▶ **Assignment**: From the data below, copy out every line in which the word "shape" occurs.

▶ **Records for the task**:
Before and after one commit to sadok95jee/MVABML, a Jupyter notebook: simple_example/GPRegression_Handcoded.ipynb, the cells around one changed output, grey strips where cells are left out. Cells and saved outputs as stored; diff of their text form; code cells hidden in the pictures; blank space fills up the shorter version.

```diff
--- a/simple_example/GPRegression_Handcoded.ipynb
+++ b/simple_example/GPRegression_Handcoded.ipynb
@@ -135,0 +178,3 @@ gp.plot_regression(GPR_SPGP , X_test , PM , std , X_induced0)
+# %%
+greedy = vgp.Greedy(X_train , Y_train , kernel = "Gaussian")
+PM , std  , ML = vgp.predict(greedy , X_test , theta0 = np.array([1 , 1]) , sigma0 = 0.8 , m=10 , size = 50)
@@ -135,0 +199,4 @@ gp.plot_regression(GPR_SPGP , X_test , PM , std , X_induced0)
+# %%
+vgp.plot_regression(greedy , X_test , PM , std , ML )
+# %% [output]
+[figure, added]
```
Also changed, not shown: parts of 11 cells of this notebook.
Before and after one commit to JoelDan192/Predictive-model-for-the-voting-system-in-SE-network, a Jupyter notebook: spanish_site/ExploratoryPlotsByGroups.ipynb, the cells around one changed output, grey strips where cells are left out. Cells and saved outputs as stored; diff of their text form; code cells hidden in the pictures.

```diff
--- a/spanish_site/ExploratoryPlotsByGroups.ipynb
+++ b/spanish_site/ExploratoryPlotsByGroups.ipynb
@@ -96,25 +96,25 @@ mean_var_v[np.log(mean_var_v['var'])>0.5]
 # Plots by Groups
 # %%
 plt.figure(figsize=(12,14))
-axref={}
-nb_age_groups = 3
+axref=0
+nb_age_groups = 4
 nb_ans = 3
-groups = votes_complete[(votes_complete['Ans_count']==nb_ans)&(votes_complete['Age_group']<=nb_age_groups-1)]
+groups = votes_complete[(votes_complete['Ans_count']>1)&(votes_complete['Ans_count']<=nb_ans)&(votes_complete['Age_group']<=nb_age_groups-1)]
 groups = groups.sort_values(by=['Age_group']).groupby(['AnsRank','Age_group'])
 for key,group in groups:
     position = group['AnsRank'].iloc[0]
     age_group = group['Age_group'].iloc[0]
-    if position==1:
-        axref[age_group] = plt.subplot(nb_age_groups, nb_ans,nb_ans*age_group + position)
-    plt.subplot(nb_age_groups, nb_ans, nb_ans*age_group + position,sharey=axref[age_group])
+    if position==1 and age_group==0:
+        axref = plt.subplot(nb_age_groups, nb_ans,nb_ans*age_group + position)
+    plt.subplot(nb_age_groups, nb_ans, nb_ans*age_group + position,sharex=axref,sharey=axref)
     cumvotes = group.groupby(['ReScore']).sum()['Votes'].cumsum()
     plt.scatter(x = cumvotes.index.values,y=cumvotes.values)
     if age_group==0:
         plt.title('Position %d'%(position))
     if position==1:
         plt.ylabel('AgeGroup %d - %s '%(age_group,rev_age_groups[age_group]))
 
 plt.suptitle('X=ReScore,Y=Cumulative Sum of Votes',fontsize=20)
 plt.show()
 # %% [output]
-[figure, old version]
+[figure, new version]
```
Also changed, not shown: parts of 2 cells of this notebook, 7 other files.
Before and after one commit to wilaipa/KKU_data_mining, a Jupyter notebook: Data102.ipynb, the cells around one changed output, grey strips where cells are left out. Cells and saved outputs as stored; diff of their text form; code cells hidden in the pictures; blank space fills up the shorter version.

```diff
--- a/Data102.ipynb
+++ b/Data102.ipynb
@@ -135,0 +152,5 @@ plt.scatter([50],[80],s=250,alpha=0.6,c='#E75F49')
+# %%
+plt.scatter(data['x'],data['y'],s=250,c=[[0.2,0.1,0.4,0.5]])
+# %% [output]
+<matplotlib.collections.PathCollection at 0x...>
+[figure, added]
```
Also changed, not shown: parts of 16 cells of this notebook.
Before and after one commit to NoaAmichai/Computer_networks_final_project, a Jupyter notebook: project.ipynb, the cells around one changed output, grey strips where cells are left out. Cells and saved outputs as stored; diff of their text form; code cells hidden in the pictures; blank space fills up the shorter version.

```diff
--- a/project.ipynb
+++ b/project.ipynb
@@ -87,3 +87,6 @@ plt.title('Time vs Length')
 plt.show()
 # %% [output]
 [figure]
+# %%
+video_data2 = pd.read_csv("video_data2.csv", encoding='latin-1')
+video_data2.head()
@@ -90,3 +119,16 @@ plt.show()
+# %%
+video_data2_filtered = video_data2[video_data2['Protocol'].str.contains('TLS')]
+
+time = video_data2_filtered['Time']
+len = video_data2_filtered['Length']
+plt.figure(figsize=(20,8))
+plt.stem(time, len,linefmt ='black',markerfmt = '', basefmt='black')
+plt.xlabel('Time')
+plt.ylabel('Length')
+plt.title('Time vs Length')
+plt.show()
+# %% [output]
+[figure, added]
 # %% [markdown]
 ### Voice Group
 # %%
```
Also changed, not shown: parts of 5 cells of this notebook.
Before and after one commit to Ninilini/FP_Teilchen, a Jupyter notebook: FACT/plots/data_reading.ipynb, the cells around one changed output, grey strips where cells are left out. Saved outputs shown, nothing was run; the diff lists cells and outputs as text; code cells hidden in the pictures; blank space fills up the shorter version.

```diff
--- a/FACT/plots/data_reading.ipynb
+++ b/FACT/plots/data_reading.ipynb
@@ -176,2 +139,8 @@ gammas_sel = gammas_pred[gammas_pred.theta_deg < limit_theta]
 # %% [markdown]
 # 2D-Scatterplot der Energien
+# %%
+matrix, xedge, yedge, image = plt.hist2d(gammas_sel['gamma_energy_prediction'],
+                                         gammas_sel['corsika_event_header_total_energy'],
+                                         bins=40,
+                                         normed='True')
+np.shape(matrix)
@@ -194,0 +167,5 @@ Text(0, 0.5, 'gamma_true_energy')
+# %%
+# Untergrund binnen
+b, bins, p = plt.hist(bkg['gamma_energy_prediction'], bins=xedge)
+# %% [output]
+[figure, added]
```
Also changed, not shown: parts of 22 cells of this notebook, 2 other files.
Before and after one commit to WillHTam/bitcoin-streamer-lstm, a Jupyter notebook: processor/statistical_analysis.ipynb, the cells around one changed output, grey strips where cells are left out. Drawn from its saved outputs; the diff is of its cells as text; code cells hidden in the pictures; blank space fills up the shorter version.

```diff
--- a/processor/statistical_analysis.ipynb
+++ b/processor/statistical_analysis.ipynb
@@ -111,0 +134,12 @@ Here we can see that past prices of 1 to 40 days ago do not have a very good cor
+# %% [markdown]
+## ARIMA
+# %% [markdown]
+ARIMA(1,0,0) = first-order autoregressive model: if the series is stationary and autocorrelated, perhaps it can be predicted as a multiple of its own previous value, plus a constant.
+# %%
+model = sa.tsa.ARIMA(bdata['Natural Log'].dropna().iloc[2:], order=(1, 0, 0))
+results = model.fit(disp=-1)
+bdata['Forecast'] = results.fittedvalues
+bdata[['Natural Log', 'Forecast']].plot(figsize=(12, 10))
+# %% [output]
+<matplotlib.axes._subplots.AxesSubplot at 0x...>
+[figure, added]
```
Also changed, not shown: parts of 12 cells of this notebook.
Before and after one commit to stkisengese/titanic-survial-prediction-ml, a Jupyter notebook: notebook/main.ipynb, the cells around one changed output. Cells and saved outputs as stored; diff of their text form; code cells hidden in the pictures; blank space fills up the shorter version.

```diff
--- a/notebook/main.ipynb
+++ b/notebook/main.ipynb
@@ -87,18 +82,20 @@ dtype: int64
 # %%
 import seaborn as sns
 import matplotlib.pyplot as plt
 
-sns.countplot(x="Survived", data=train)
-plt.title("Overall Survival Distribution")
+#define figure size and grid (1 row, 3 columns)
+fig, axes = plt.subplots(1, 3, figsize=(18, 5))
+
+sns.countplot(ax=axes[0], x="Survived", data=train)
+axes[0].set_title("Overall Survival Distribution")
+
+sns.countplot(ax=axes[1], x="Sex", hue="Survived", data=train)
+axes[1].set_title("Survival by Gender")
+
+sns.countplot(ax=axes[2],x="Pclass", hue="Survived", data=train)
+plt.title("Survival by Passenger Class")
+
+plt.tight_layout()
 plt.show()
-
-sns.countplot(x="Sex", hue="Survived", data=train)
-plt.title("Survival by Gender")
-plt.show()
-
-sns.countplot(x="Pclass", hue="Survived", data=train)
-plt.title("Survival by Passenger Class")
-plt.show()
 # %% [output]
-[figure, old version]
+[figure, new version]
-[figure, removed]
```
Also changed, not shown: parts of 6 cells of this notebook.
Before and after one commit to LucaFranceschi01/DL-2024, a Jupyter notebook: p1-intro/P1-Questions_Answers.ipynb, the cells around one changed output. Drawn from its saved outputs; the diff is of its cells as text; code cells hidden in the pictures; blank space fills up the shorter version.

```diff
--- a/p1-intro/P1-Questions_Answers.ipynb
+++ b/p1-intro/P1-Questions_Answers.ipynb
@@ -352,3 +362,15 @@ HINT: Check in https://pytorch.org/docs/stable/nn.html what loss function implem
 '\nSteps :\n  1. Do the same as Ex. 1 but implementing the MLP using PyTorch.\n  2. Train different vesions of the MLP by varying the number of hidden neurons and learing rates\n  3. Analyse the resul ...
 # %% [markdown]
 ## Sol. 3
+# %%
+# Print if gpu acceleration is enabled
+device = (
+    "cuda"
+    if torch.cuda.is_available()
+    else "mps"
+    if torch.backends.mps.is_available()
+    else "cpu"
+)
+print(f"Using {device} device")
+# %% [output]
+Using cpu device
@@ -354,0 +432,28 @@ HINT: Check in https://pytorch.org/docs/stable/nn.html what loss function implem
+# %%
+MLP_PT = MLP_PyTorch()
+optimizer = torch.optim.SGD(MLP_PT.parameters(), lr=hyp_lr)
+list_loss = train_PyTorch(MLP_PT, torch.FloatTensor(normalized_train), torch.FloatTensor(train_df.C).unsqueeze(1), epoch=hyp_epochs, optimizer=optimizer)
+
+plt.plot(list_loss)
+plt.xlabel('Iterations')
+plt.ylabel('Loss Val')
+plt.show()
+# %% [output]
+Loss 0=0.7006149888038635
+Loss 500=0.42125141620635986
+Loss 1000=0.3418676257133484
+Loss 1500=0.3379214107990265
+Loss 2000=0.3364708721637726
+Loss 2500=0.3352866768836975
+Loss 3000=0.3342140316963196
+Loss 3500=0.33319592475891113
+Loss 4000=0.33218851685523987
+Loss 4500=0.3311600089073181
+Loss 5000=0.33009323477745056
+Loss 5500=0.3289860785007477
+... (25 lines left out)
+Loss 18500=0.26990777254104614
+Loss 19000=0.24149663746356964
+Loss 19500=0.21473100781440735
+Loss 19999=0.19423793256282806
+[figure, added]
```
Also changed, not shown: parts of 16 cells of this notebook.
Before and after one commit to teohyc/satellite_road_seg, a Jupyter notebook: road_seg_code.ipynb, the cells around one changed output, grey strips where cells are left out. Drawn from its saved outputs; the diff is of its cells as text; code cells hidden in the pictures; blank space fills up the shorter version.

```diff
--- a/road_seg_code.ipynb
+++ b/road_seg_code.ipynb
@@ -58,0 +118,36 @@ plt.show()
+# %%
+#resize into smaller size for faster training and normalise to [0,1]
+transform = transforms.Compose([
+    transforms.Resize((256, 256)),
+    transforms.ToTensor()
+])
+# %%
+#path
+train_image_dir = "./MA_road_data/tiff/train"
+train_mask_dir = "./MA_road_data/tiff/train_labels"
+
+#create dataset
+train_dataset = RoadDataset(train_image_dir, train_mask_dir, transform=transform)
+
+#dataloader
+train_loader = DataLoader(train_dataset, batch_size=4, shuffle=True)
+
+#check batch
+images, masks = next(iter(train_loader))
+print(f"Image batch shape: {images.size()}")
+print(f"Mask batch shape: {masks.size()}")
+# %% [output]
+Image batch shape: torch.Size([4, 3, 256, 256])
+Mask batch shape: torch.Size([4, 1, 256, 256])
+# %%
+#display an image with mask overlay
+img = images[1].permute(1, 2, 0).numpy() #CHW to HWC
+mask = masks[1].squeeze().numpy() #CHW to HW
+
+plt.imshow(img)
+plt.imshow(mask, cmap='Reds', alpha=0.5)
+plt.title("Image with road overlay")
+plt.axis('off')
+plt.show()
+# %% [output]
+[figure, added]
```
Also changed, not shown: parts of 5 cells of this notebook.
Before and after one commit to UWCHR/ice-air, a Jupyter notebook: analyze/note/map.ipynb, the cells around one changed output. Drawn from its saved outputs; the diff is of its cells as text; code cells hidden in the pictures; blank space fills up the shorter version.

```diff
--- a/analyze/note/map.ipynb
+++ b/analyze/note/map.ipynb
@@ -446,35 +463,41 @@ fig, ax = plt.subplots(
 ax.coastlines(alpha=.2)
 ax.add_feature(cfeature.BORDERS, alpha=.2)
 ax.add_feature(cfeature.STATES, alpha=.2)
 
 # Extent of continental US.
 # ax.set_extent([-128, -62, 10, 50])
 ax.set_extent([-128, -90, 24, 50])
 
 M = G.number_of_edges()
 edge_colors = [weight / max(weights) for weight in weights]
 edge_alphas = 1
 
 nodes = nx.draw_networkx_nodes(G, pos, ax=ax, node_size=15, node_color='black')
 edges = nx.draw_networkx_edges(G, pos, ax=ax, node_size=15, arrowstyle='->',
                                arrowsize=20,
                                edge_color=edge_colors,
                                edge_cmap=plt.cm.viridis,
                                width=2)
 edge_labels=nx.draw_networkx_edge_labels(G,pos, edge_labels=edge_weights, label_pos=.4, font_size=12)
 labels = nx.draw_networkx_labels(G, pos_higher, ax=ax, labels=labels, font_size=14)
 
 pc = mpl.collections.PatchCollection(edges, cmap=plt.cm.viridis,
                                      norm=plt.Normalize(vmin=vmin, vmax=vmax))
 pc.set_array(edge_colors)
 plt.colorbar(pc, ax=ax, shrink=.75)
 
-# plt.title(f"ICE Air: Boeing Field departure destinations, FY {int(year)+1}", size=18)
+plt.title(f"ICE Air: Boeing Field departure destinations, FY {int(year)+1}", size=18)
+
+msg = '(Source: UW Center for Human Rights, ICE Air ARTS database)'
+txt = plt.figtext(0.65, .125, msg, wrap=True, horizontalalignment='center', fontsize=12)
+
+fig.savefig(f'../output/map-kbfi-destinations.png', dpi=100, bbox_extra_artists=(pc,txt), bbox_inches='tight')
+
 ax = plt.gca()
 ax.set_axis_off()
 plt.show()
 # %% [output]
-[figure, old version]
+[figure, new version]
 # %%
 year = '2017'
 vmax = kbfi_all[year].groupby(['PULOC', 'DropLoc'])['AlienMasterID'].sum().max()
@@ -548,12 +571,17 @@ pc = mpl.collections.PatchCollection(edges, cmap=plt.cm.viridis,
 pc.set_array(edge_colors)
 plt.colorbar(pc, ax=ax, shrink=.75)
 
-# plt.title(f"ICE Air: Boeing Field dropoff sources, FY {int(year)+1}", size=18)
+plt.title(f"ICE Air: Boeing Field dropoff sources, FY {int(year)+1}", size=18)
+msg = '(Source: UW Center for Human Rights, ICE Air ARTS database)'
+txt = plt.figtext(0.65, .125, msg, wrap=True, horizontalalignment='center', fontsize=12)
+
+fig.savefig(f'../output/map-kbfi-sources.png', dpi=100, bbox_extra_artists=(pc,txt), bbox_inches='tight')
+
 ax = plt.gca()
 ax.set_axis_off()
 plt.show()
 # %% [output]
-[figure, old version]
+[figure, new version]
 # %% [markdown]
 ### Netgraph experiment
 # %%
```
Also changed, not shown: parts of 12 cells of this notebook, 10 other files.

▶ **Exercise solution**:
+np.shape(matrix)
+print(f"Image batch shape: {images.size()}")
+print(f"Mask batch shape: {masks.size()}")
+Image batch shape: torch.Size([4, 3, 256, 256])
+Mask batch shape: torch.Size([4, 1, 256, 256])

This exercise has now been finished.